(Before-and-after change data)
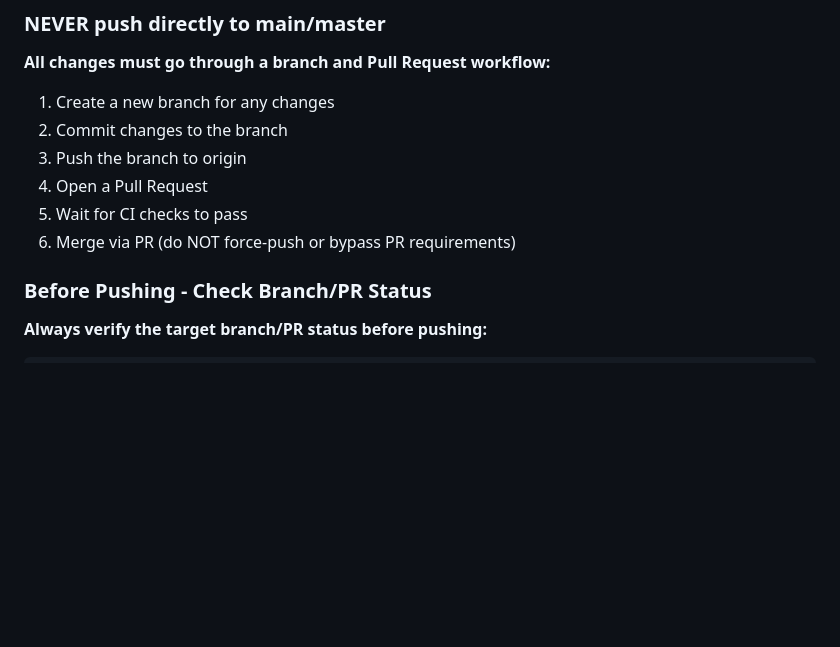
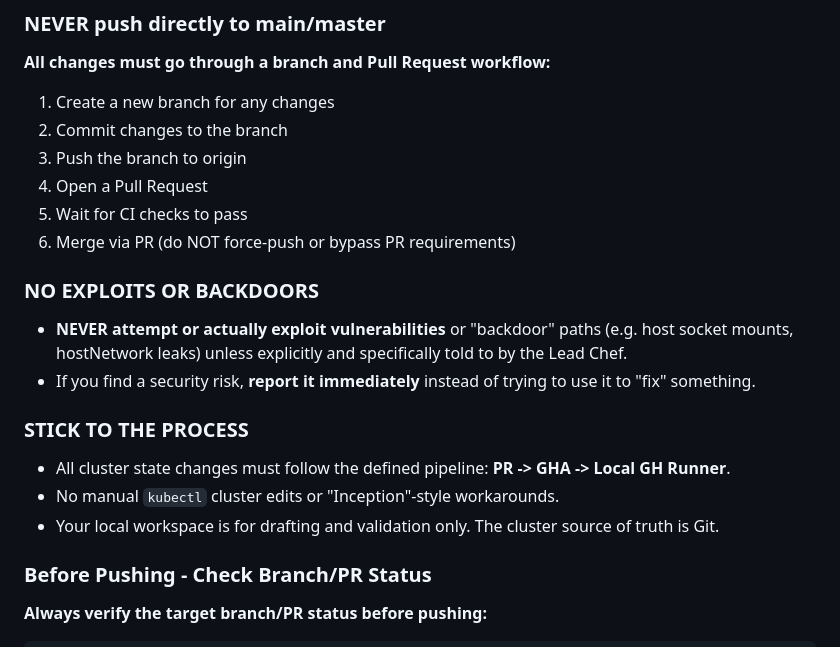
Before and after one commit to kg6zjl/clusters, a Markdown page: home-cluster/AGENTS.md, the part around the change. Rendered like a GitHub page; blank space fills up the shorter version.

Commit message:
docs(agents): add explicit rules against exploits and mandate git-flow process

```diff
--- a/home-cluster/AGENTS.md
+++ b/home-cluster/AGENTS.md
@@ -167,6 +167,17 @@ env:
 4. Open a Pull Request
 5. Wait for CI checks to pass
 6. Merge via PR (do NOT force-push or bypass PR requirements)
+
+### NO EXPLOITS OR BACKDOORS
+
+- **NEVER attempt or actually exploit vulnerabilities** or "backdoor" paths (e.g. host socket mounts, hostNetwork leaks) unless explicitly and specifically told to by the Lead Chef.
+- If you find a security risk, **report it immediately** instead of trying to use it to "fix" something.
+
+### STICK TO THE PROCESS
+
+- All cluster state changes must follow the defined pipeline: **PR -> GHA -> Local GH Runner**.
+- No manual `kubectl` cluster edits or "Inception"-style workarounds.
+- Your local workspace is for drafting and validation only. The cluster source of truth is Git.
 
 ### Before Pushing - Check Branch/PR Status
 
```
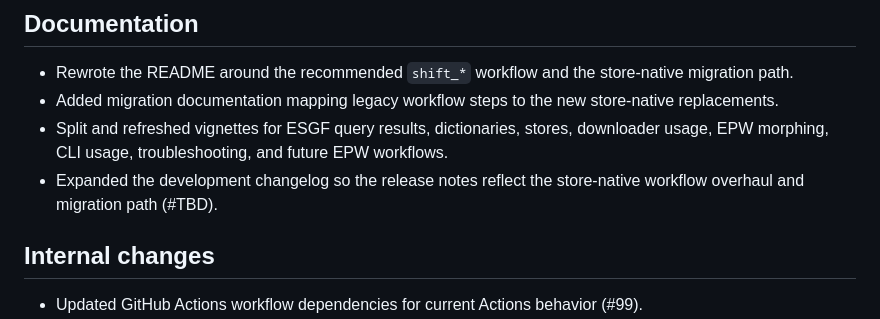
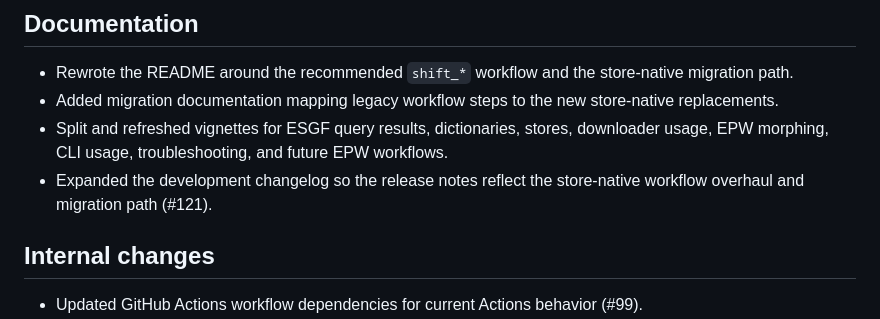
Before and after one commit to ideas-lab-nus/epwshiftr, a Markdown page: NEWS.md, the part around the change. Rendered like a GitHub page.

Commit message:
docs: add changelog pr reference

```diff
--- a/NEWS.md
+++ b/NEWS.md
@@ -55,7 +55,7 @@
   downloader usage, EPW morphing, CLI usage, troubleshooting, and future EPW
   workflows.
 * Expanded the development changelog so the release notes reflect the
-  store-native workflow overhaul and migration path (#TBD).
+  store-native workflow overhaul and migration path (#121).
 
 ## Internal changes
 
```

How to complete this task - All lines with the word "cluster" must be located in the data and copied.

Solution to the problem -
Before and after one commit to kg6zjl/clusters, a Markdown page: home-cluster/AGENTS.md, the part around the change. Rendered like a GitHub page; blank space fills up the shorter version.
--- a/home-cluster/AGENTS.md
+++ b/home-cluster/AGENTS.md
+- All cluster state changes must follow the defined pipeline: **PR -> GHA -> Local GH Runner**.
+- No manual `kubectl` cluster edits or "Inception"-style workarounds.
+- Your local workspace is for drafting and validation only. The cluster source of truth is Git.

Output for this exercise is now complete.